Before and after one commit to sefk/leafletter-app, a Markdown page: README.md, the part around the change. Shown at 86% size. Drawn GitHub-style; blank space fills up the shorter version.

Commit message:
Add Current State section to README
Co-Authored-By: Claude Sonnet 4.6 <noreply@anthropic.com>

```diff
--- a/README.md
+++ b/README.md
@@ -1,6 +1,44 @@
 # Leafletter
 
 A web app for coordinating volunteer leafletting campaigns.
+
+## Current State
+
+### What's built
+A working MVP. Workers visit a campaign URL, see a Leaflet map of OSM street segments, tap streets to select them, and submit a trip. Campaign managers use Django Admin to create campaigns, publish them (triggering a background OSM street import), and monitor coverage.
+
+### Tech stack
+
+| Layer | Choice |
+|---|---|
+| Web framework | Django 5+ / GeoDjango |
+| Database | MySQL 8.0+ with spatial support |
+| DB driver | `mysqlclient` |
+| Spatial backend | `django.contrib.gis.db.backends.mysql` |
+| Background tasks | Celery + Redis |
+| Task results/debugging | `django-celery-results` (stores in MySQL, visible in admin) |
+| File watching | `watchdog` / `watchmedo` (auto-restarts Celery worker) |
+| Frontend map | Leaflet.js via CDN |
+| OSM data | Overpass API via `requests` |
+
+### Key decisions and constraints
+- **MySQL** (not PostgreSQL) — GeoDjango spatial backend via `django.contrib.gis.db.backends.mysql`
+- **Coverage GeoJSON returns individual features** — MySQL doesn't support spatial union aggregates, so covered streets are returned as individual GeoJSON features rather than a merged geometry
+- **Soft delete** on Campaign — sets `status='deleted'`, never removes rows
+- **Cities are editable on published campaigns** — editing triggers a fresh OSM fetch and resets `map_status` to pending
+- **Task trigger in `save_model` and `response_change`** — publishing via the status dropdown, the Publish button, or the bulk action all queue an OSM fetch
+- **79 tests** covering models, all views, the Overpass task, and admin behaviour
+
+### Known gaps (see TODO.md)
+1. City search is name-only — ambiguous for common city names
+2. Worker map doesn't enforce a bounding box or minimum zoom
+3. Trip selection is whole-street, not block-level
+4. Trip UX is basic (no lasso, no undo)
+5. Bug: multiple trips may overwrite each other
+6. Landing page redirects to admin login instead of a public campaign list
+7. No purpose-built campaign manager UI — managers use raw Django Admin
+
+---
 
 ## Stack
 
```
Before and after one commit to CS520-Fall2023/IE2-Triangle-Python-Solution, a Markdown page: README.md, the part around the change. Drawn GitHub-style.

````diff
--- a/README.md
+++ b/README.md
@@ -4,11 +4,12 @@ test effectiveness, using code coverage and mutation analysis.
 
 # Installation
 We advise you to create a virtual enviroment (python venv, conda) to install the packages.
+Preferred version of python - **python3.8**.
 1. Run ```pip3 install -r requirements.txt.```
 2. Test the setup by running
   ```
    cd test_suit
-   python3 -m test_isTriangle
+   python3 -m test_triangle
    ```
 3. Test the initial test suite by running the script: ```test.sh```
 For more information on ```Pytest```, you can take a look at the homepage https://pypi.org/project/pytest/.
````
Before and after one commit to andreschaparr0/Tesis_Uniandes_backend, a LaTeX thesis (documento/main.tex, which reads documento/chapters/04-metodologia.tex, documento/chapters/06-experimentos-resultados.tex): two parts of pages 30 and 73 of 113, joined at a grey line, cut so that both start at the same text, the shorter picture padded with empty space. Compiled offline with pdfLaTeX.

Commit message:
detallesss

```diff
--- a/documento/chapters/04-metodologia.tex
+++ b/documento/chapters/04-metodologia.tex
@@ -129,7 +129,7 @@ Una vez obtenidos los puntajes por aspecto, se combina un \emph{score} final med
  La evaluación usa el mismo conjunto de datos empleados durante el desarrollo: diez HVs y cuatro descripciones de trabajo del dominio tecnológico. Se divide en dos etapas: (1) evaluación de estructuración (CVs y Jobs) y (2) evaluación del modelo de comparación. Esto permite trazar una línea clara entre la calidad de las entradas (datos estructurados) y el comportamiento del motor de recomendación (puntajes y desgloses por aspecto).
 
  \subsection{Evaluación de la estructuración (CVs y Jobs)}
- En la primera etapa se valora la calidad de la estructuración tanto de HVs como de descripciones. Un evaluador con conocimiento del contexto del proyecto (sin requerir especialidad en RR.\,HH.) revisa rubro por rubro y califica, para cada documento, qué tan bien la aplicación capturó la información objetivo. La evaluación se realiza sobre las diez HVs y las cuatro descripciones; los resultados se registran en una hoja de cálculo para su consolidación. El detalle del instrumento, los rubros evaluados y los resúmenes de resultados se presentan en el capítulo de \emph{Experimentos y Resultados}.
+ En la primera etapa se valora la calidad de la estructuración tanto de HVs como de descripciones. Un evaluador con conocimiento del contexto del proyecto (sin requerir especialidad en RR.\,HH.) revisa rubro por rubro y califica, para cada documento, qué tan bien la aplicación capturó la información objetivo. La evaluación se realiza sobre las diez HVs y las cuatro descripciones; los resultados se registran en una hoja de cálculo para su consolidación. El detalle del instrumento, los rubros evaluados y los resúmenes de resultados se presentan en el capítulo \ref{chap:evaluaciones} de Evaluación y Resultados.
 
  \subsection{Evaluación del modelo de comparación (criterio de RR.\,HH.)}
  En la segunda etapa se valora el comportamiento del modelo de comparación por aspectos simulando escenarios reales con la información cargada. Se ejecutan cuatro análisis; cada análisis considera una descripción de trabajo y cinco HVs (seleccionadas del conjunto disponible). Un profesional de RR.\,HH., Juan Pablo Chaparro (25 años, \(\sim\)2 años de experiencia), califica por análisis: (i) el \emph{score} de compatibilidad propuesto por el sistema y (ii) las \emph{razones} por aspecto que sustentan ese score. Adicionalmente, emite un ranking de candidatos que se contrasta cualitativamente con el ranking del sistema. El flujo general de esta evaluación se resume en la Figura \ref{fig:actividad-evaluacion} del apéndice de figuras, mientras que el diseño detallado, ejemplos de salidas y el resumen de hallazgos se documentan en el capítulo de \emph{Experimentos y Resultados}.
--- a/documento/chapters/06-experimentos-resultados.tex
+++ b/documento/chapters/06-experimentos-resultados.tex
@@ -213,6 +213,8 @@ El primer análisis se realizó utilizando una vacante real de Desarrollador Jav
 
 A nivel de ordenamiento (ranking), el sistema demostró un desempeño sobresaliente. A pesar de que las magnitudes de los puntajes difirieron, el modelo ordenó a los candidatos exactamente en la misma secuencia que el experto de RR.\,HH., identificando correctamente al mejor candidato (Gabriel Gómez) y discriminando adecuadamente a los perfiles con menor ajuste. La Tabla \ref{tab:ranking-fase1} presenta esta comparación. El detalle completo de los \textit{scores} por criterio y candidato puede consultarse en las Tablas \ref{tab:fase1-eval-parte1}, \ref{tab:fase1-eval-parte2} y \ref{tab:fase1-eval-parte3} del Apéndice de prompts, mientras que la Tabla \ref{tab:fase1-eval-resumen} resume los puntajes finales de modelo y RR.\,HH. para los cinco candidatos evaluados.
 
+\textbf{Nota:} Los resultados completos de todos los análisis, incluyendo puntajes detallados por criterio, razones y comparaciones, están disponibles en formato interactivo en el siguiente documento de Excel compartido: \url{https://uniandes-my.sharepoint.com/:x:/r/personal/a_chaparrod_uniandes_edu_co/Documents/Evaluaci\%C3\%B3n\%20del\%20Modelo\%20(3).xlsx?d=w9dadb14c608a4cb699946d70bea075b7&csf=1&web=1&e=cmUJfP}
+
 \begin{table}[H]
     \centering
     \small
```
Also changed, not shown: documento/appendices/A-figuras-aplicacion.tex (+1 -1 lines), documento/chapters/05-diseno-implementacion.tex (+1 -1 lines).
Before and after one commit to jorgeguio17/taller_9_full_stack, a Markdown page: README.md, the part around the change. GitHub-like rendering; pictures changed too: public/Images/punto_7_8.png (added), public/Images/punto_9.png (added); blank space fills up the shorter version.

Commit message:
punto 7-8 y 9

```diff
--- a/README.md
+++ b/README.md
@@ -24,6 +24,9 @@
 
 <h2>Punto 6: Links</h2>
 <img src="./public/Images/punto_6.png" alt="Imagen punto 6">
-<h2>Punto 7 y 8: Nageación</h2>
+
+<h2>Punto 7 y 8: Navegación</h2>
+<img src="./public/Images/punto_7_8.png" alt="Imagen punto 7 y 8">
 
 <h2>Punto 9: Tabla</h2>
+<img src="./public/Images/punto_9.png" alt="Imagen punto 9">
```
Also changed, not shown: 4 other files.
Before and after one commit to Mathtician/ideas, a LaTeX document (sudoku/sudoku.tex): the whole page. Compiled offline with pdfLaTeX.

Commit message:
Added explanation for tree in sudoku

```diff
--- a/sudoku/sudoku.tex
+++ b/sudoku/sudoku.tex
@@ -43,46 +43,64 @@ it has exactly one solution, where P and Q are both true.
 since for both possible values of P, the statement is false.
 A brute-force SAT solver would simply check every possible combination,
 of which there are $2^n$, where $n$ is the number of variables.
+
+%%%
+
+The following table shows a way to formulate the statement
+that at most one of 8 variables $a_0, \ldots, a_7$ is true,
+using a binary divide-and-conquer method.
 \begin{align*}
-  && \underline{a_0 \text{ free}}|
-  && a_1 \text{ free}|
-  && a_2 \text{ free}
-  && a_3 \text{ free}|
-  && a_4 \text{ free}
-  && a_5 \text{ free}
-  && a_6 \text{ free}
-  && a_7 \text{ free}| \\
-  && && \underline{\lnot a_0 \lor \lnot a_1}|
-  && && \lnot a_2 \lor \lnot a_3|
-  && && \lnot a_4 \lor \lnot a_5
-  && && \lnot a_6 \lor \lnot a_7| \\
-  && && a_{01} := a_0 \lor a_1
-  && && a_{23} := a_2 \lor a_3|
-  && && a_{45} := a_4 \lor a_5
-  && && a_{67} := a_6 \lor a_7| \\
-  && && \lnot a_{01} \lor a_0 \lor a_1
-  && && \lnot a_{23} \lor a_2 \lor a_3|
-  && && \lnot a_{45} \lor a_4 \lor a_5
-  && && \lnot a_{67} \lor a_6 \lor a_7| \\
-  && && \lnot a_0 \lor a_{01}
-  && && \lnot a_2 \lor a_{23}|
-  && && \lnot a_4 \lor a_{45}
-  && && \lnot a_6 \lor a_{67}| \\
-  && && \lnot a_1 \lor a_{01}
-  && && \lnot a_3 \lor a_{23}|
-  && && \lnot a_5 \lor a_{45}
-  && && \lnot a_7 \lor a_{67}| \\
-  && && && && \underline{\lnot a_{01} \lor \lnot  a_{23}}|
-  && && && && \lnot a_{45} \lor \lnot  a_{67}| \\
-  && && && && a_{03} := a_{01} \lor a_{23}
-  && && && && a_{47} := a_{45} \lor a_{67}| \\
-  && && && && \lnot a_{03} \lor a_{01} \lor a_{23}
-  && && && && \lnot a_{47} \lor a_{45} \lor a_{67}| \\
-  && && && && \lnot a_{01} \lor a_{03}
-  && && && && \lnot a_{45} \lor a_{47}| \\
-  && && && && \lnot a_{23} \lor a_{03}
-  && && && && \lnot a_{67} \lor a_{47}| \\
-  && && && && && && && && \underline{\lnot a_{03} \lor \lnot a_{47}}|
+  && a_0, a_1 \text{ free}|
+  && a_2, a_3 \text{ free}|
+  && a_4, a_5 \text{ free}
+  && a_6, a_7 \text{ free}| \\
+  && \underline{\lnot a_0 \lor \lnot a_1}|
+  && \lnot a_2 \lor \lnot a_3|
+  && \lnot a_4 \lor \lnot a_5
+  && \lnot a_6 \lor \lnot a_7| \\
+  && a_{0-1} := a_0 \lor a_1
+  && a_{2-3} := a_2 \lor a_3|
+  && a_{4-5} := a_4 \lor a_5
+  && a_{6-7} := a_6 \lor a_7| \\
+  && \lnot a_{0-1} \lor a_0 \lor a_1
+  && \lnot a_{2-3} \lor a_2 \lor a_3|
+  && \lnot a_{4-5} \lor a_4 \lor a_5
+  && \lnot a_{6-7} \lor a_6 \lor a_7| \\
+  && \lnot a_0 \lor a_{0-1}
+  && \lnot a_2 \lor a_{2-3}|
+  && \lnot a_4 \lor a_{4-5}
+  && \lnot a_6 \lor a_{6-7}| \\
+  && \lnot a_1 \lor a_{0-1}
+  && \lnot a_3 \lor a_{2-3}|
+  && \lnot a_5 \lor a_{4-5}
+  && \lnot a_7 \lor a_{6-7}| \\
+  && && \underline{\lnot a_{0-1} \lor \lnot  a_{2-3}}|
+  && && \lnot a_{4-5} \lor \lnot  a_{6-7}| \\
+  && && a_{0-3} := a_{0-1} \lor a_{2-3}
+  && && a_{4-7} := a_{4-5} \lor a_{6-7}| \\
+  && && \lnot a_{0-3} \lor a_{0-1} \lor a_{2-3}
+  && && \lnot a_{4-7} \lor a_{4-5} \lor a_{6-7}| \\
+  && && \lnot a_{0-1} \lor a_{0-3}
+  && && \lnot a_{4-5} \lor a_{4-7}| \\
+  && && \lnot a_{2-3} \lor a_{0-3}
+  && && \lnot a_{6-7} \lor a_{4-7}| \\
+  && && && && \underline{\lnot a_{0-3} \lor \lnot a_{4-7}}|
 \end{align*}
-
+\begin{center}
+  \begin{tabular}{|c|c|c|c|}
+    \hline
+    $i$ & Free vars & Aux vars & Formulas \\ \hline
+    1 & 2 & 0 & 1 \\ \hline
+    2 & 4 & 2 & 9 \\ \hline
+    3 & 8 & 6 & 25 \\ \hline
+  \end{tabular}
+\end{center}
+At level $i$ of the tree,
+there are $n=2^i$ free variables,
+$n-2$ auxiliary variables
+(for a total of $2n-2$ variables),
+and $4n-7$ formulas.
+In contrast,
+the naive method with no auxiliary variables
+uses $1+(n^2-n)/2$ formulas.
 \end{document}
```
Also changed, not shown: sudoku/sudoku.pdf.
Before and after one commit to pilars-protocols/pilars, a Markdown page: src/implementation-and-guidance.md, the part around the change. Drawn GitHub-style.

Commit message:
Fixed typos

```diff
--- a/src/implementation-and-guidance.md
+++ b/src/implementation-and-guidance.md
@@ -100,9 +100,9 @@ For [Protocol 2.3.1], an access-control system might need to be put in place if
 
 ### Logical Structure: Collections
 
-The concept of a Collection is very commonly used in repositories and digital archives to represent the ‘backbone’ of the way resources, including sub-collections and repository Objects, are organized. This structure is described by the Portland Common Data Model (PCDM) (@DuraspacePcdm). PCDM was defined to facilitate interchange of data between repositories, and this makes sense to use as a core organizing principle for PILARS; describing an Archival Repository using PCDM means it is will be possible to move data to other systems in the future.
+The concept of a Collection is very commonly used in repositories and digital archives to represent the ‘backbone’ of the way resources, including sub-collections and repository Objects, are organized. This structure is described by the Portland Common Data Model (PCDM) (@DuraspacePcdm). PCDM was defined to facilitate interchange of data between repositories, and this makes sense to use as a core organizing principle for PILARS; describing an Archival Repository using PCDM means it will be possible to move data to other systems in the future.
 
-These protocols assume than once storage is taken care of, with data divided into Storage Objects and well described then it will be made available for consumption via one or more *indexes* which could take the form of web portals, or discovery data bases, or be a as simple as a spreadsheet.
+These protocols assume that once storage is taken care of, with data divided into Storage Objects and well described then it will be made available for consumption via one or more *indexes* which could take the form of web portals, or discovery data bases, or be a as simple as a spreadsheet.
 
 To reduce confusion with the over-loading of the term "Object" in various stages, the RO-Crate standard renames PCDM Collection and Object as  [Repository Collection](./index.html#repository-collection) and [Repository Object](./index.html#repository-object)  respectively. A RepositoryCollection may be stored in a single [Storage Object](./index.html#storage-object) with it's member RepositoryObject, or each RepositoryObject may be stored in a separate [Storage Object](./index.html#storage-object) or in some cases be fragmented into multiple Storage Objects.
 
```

========================

◆ **TASK INSTRUCTIONS**: Each line of the data that holds "variables" should be copied.

◆ **SOLVED PROBLEM**:
 of which there are $2^n$, where $n$ is the number of variables.
+that at most one of 8 variables $a_0, \ldots, a_7$ is true,
+there are $n=2^i$ free variables,
+$n-2$ auxiliary variables
+(for a total of $2n-2$ variables),
+the naive method with no auxiliary variables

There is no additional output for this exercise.